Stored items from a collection
+---+

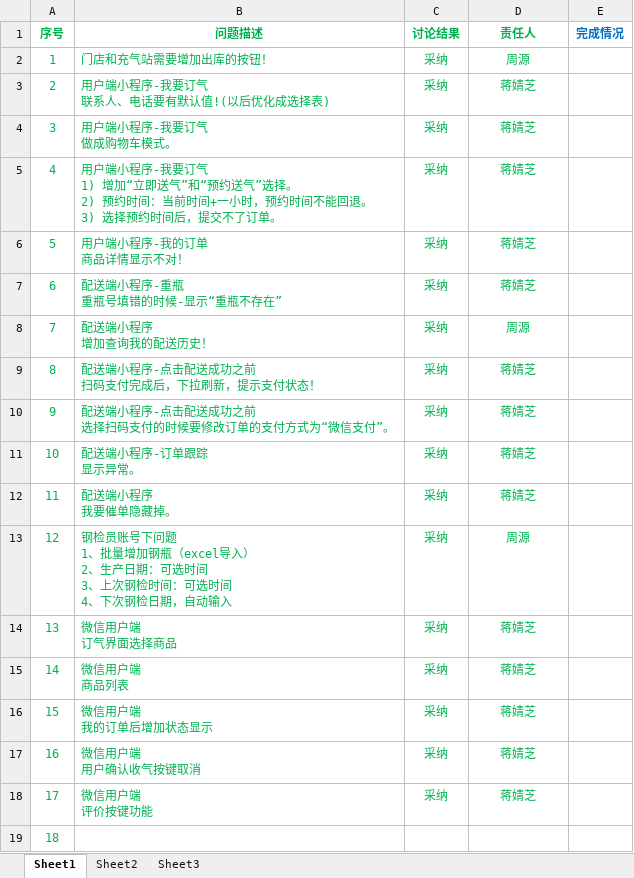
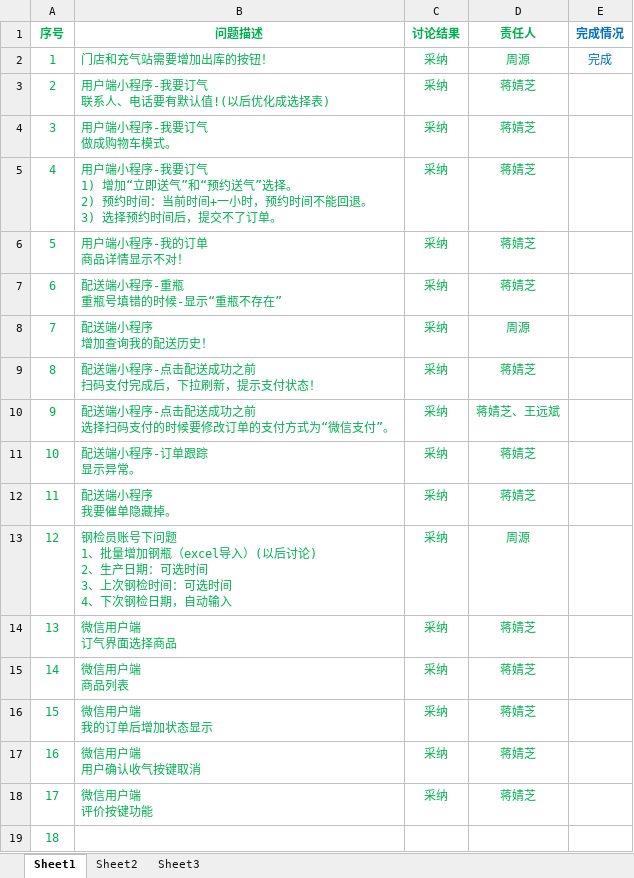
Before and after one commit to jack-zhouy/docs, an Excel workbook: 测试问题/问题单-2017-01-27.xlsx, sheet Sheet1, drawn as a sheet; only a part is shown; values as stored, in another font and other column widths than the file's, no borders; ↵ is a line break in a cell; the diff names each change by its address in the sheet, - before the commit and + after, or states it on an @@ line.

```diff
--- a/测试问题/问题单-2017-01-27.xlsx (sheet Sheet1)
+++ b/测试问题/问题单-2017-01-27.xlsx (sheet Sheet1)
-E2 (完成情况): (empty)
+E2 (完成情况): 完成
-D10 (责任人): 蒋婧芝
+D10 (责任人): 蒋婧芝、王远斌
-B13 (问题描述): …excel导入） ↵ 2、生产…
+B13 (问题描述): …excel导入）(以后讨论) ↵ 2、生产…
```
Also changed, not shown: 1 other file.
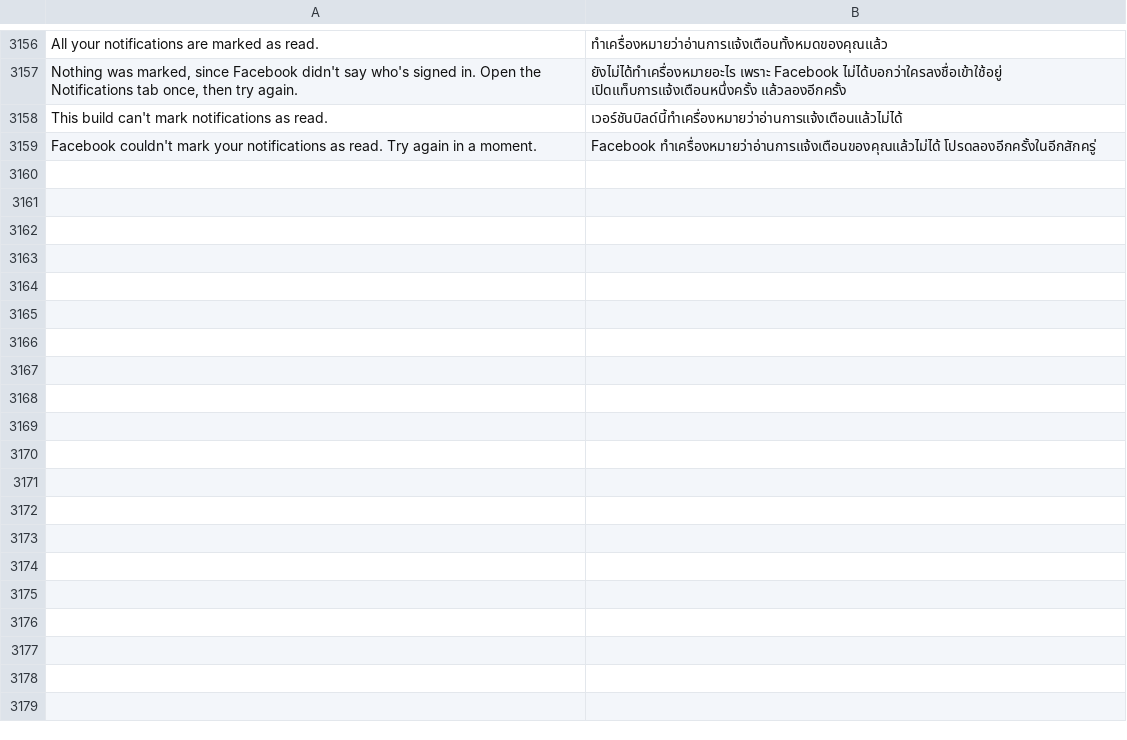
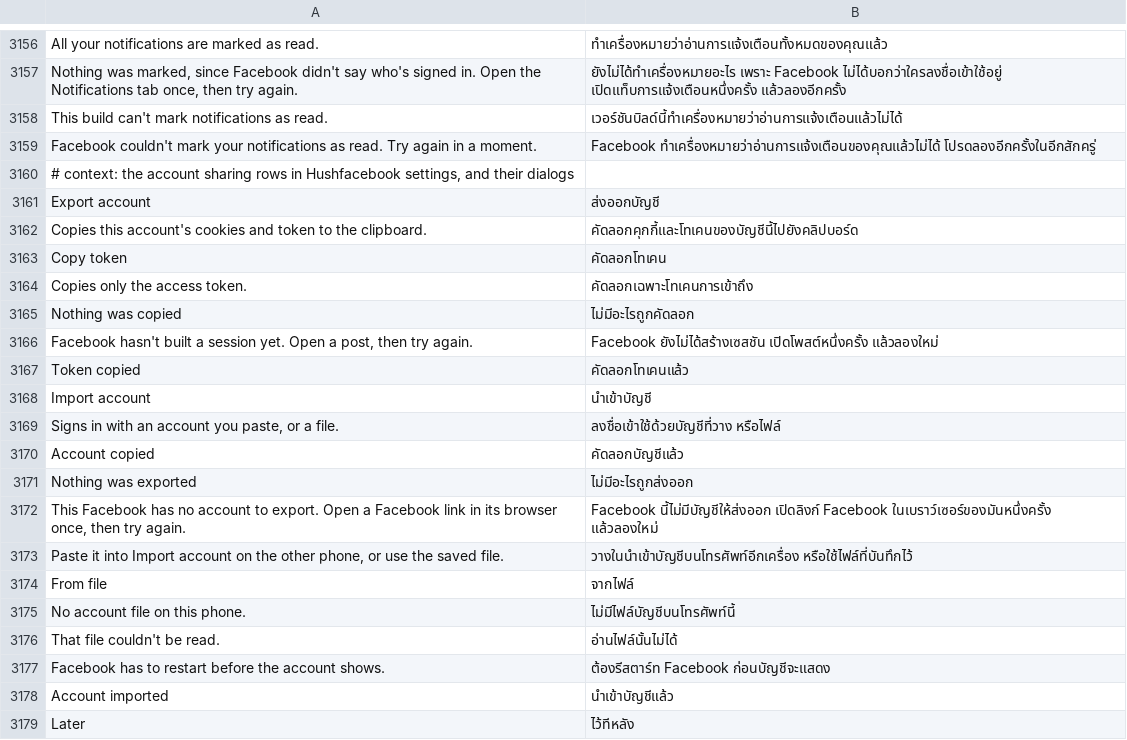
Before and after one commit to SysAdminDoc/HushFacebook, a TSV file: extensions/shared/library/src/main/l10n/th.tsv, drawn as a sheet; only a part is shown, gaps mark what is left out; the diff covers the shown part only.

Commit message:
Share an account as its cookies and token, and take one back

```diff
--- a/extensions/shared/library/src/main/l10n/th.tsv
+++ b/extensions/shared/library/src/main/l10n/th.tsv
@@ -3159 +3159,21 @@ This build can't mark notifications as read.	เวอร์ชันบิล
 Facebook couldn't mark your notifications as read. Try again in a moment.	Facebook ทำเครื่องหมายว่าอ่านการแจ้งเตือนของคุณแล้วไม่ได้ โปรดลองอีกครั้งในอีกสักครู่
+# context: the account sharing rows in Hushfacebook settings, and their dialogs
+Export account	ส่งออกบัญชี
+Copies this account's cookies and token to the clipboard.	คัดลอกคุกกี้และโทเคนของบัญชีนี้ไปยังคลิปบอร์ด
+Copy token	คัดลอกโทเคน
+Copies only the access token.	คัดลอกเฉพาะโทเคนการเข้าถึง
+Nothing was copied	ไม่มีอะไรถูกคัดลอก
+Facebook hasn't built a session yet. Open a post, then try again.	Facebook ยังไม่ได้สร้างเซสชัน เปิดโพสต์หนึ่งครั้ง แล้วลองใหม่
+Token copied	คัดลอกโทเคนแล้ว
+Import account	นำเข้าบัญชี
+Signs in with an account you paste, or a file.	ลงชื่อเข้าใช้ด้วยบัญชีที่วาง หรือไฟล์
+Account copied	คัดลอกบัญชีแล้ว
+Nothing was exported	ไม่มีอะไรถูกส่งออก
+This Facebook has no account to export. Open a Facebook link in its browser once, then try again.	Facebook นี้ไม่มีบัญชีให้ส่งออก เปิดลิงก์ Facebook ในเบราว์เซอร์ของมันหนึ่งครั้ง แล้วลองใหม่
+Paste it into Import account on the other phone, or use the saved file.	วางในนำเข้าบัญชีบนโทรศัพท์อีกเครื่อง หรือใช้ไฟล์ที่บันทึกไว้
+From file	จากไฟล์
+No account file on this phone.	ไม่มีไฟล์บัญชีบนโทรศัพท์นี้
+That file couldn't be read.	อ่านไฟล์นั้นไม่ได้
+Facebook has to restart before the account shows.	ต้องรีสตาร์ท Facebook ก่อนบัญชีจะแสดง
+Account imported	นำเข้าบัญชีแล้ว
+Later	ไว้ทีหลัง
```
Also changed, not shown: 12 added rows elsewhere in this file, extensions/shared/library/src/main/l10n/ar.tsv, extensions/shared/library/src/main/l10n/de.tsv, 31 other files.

+---+

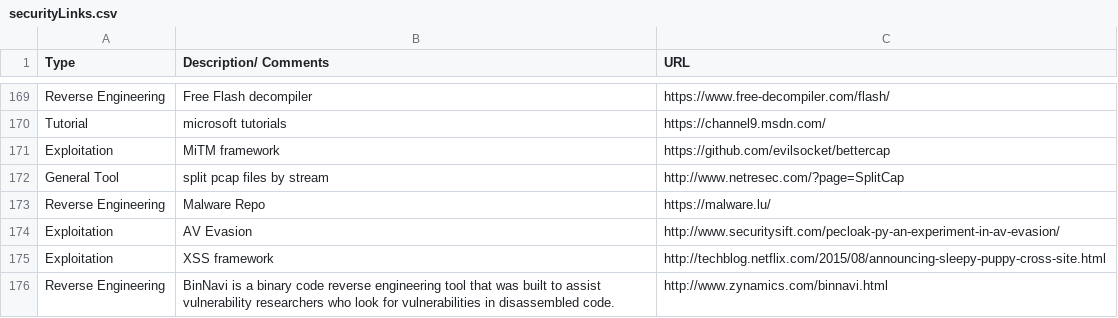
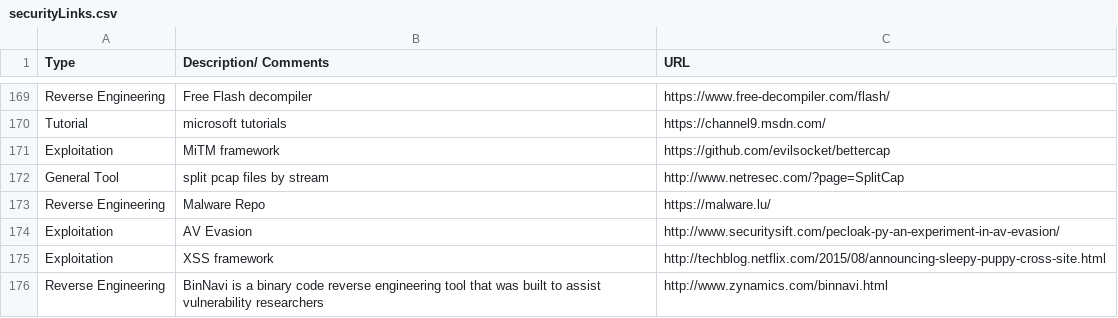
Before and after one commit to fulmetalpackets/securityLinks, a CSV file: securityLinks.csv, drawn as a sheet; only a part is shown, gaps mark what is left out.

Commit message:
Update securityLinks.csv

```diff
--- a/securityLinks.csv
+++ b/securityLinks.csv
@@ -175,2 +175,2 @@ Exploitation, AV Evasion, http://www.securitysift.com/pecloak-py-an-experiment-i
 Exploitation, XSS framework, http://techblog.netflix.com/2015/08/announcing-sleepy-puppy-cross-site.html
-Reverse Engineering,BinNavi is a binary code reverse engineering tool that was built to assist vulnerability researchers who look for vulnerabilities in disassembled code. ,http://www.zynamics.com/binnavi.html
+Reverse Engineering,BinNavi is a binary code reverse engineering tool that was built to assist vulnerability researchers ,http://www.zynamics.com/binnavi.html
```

+---+

Work instructions: Above are the records; report each line in them that includes the word "shared".

Your response:
Before and after one commit to SysAdminDoc/HushFacebook, a TSV file: extensions/shared/library/src/main/l10n/th.tsv, drawn as a sheet; only a part is shown, gaps mark what is left out; the diff covers the shown part only.
--- a/extensions/shared/library/src/main/l10n/th.tsv
+++ b/extensions/shared/library/src/main/l10n/th.tsv
Also changed, not shown: 12 added rows elsewhere in this file, extensions/shared/library/src/main/l10n/ar.tsv, extensions/shared/library/src/main/l10n/de.tsv, 31 other files.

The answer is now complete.